Hong Kong Canto-pop sensation Stephanie Ho and lifelong friend Tiffany Chan to resume rivalry on the golf course at Fanling
The pair grew up playing together and are looking forward to locking horns in the Hong Kong Ladies Open in May
Well-known local singer-actress Stephanie Ho Ngan-si and golf sensation Tiffany Chan Tsz-ching may have taken totally different career paths in their teens, but the childhood friends’ memories of Hong Kong golf – which span 20 years – remain as fond as ever.
“We used to go to the Old Course [at Fanling] after school and play a round before eating at a nearby [dai pai do ng] to wait for our parents to pick us up,” recalled 25-year-old Ho, a former Hong Kong golf teammate of Chan, who recently became the first Hongkonger to qualify for the LPGA Tour.
Almost a decade on, the pair will finally be able to revisit their junior days and share the course after Ho clinched the Ladies Close Amateur Championship in Hong Kong in January, landing her a spot at the EFG Hong Kong Ladies Open this May. Chan won the Open in 2016 when an amateur.
Suffice to say the fiery competitiveness still runs through both their veins, regardless of Chan’s LPGA status.
Watch: Tiffany Chan and Stephanie Ho battle it out on the putting green
“It’s been more than 10 years since I last beat her,” said Ho, who recalled losing a dramatic five-hole play-off to Chan at the Junior Close Championship when aged 12. “I stopped playing golf years ago but it’s encouraging to win so soon after picking it back up.”
Remarkably, Ho had practised for a mere three months ahead of the amateur close and is looking forward to using her local platform for the sport which gave her and Chan so much.
“I played a lot when I was younger, and although my impact may not have been as good as others, I was a bit more experienced with my mentality. It was more about the short game and the putting,” said Ho, who won the amateur tournament in a play-off thanks to a stunning 30-foot putt.
“I really don’t know how I’ll play [at the Open] – I didn’t expect anything at the ladies’ close – so it could be a total disaster or it could go really well.
“I just want to use this chance to attract more public attention to golf. It’s been hugely neglected.
“This is the first tournament in a long time where the public will be able to watch me play, so I will encourage all my fans to watch.”
Having taken a hiatus from the public limelight for most of last year, Ho came to a realisation while at the 2017 men’s Open.
“I saw a lot of my friends watching and I realised that golf is a crucial part of me,” said Ho. “It releases stress and gives me time with the people close to me. Golf helps me keep a balanced mentality – that’s the most important thing. Plus it helps me lose weight.”

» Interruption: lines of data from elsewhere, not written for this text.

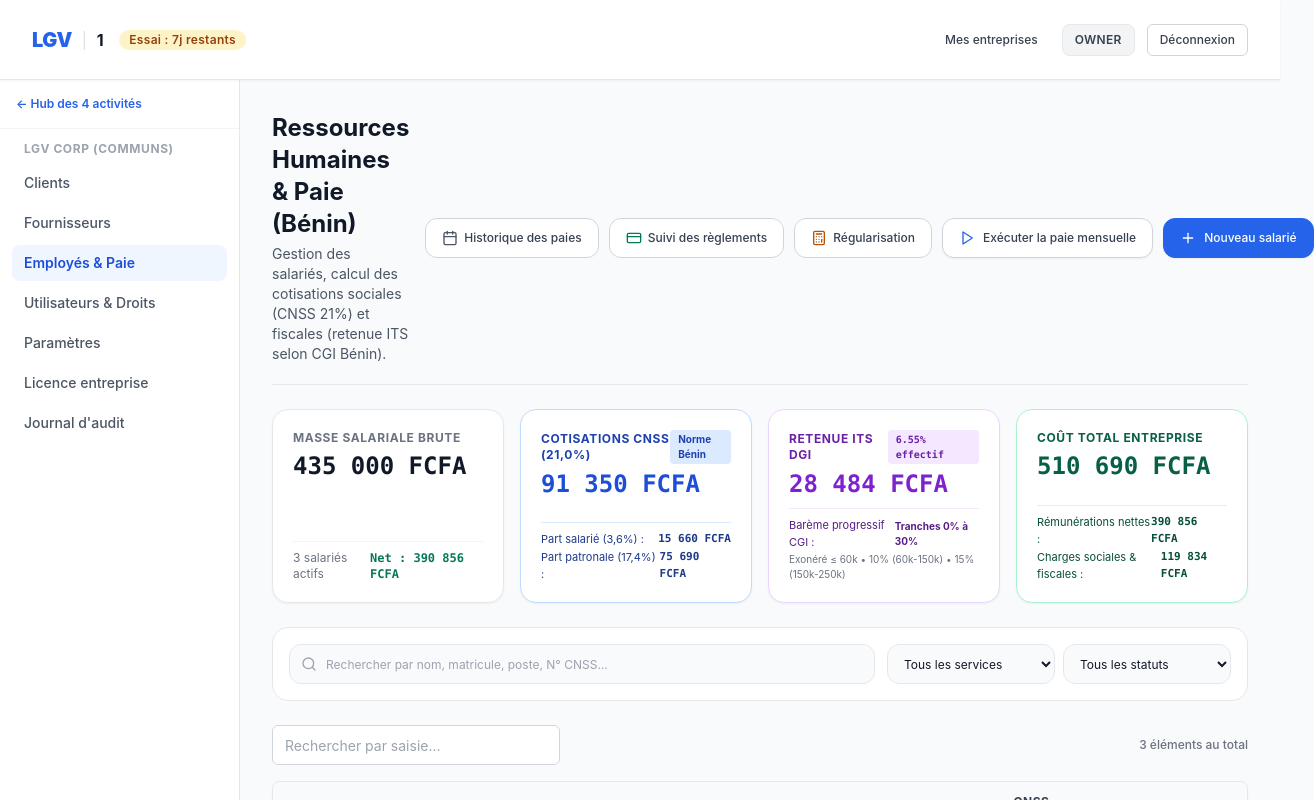
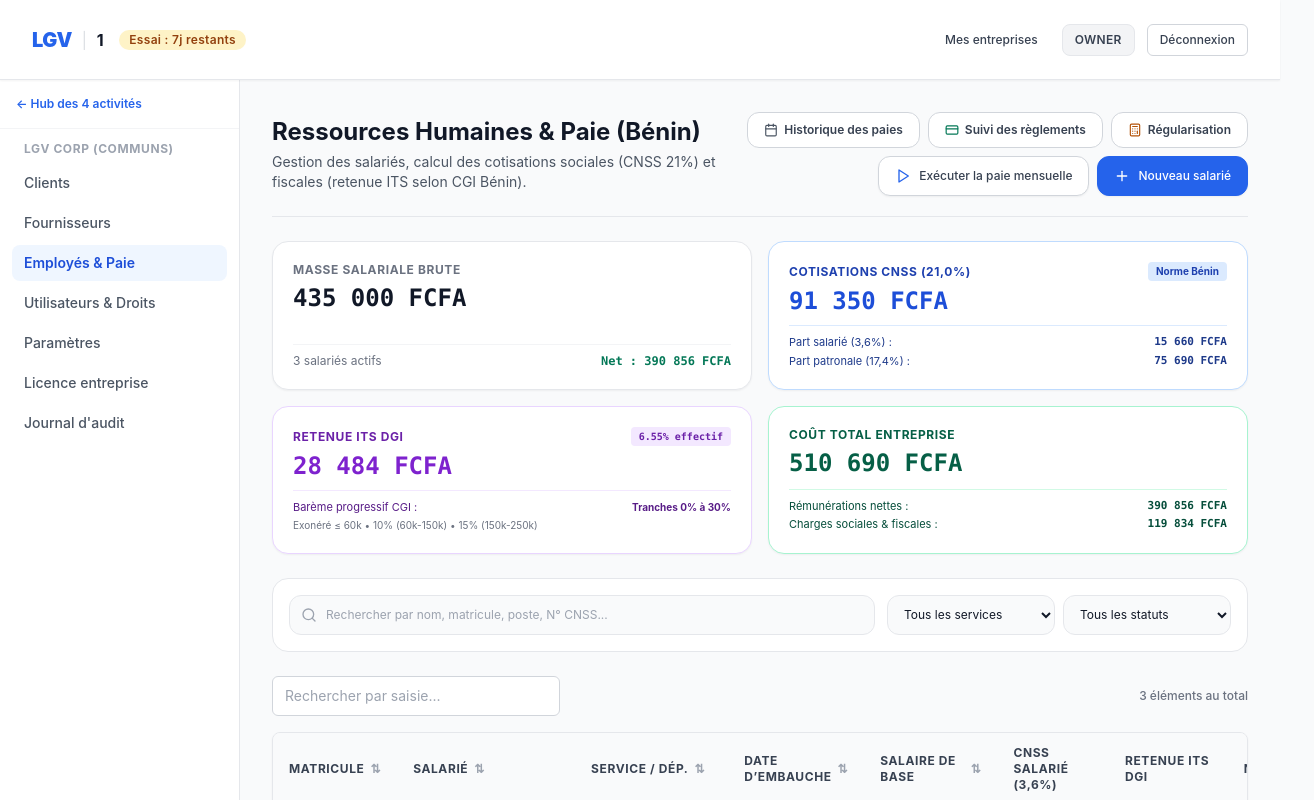
Before and after one commit to legerantvirtuel2026sas/lgvsaas, a Next.js app: page /e/1/corp/employes in a window 1280 px wide. Shown: the top 800 px of the page, 1314 px wide, since content can reach past the window. Built offline with nearby package versions, Linux system fonts and the light colour scheme.

Commit message:
fix(payroll-ui): organize header buttons in two rows and KPI cards in 2x2 grid to prevent horizontal overflow

```diff
--- a/src/app/(company)/e/[slug]/corp/employes/page.tsx
+++ b/src/app/(company)/e/[slug]/corp/employes/page.tsx
@@ -744,7 +744,7 @@ export default function EmployeesPage({ params }: { params: { slug: string } })
       )}
 
       {/* En-tête de la page */}
-      <div className="border-b border-gray-200 pb-5 flex flex-col sm:flex-row sm:items-center sm:justify-between gap-4">
+      <div className="border-b border-gray-200 pb-5 flex flex-col xl:flex-row xl:items-center xl:justify-between gap-4">
         <div>
           <h1 className="text-2xl font-bold text-gray-900">Ressources Humaines & Paie (Bénin)</h1>
           <p className="mt-1 text-sm text-gray-600">
@@ -752,16 +752,18 @@ export default function EmployeesPage({ params }: { params: { slug: string } })
           </p>
         </div>
 
-        {/* Boutons d'action de l'en-tête */}
-        <div className="flex flex-wrap sm:flex-nowrap items-center gap-2.5 shrink-0">
+        {/* Boutons d'action de l'en-tête organisés en 2 rangées : 3 boutons en haut, 2 boutons en bas */}
+        <div className="flex flex-col gap-2 shrink-0 xl:items-end">
+          {/* Rangée supérieure : 3 boutons de consultation / régularisation */}
+          <div className="flex flex-wrap items-center gap-2">
             {/* Historique des paies */}
             <Button
               variant="outline"
               onClick={() => setShowHistoryModal(true)}
-            className="h-10 px-3.5 border-gray-300 bg-white hover:bg-gray-50 text-gray-700 font-bold text-xs rounded-xl flex items-center gap-1.5 shadow-xs shrink-0"
+              className="h-9 px-3 border-gray-300 bg-white hover:bg-gray-50 text-gray-700 font-semibold text-xs rounded-xl flex items-center gap-1.5 shadow-xs"
               title="Consulter l'historique des périodes de paie clôturées"
             >
-            <Calendar className="w-4 h-4 text-gray-600 shrink-0" />
+              <Calendar className="w-3.5 h-3.5 text-gray-600 shrink-0" />
               <span>Historique des paies</span>
             </Button>
 
@@ -776,10 +778,10 @@ export default function EmployeesPage({ params }: { params: { slug: string } })
                   showToast("Aucune période de paie validée pour le moment. Exécutez d'abord la paie.");
                 }
               }}
-            className="h-10 px-3.5 border-emerald-300 bg-emerald-50/70 hover:bg-emerald-100 text-emerald-800 font-bold text-xs rounded-xl flex items-center gap-1.5 shadow-xs shrink-0"
+              className="h-9 px-3 border-emerald-300 bg-emerald-50/70 hover:bg-emerald-100 text-emerald-800 font-semibold text-xs rounded-xl flex items-center gap-1.5 shadow-xs"
               title="Suivi des règlements des salariés et des obligations DGI/CNSS"
             >
-            <CreditCard className="w-4 h-4 text-emerald-700 shrink-0" />
+              <CreditCard className="w-3.5 h-3.5 text-emerald-700 shrink-0" />
               <span>Suivi des règlements</span>
             </Button>
 
@@ -794,18 +796,21 @@ export default function EmployeesPage({ params }: { params: { slug: string } })
                   showToast("Aucune paie validée pour le moment. Une paie doit exister pour effectuer une régularisation.");
                 }
               }}
-            className="h-10 px-3 border-amber-300 bg-amber-50/70 hover:bg-amber-100 text-amber-900 font-bold text-xs rounded-xl flex items-center gap-1.5 shadow-xs shrink-0"
+              className="h-9 px-3 border-amber-300 bg-amber-50/70 hover:bg-amber-100 text-amber-900 font-semibold text-xs rounded-xl flex items-center gap-1.5 shadow-xs"
               title="Corriger une omission ou effectuer une régularisation sur un bulletin validé"
             >
-            <Calculator className="w-4 h-4 text-amber-700 shrink-0" />
+              <Calculator className="w-3.5 h-3.5 text-amber-700 shrink-0" />
               <span>Régularisation</span>
             </Button>
+          </div>
 
+          {/* Rangée inférieure : 2 boutons d'actions principales */}
+          <div className="flex flex-wrap items-center gap-2 xl:justify-end">
             {/* Exécuter la paie mensuelle */}
             <Button
               variant="outline"
               onClick={() => setShowWizardModal(true)}
-            className="h-10 px-4 border-blue-600 bg-blue-50/70 hover:bg-blue-100 text-blue-700 font-bold text-xs rounded-xl flex items-center justify-center gap-2 shadow-sm whitespace-nowrap shrink-0 transition-all"
+              className="h-10 px-4 border-blue-600 bg-blue-50/70 hover:bg-blue-100 text-blue-700 font-bold text-xs rounded-xl flex items-center justify-center gap-2 shadow-sm transition-all"
               title="Lancer l'assistant de préparation et calcul de la paie mensuelle"
             >
               <Play className="w-4 h-4 text-blue-600 shrink-0" />
@@ -818,16 +823,17 @@ export default function EmployeesPage({ params }: { params: { slug: string } })
                 setEditingEmployee(null);
                 setShowEmployeeModal(true);
               }}
-            className="h-10 px-4 bg-blue-600 hover:bg-blue-700 text-white font-bold text-xs rounded-xl flex items-center justify-center gap-2 shadow-sm whitespace-nowrap shrink-0 transition-all border border-blue-600"
+              className="h-10 px-4 bg-blue-600 hover:bg-blue-700 text-white font-bold text-xs rounded-xl flex items-center justify-center gap-2 shadow-sm transition-all border border-blue-600"
             >
               <Plus className="w-4 h-4 shrink-0 text-white" />
               <span>Nouveau salarié</span>
             </Button>
           </div>
         </div>
+      </div>
 
-      {/* Cartes d'indicateurs financiers */}
-      <div className="grid grid-cols-1 sm:grid-cols-4 gap-4">
+      {/* Cartes d'indicateurs financiers (2 en haut et 2 en bas) */}
+      <div className="grid grid-cols-1 md:grid-cols-2 gap-4">
         {/* 1. Masse salariale brute */}
         <div className="bg-white p-5 rounded-2xl border border-gray-200 shadow-sm flex flex-col justify-between">
           <div>
```
Lines whose indentation alone changed are shown as unchanged.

Ho’s claim to fame came in 2009 after appearing on local TV singing competition The Voice . The California-born singer became a fan favourite and soon made it to the small screen, most famously in TVB drama Gilded Chopsticks in 2014.
She has released two full studio albums – the latest being Lost In Love in January 2017 – and has racked up millions of views with various songs, including True Lovers and Love Takes Courage.
So how does the pressure of the set fare compared to the course?
“Being on stage is more nerve-racking,” Ho said. “I’m used to the pressure on the golf course – I play a lot better under pressure. I can’t really do social golf, I’m really competitive on the course.”
Chan had an unfortunate outing at the US$1.5 million HSBC Women’s World Championship in Singapore last week, hitting a wayward second shot at the eighth (her 17th) and ending the par five hole with a 10.
Chan is eight months into her professional career and is still adjusting to the step up in competition but Ho is confident her “Team Tiffany” fan base will eventually steer her performances in the right direction.
“She was telling me after we returned from Singapore that she was sorry she didn’t perform well enough for us to fly all the way over,” said Ho.
“Sometimes spectators go on to the green to watch the players approach, but I always walk beside her – that’s what a friend is for.
“It doesn’t matter how we’re playing, we’re both competitors and we’ll always be there for each other.
“We’ve known each other for 20 years and I can see it going on for another 80 if we live long enough.”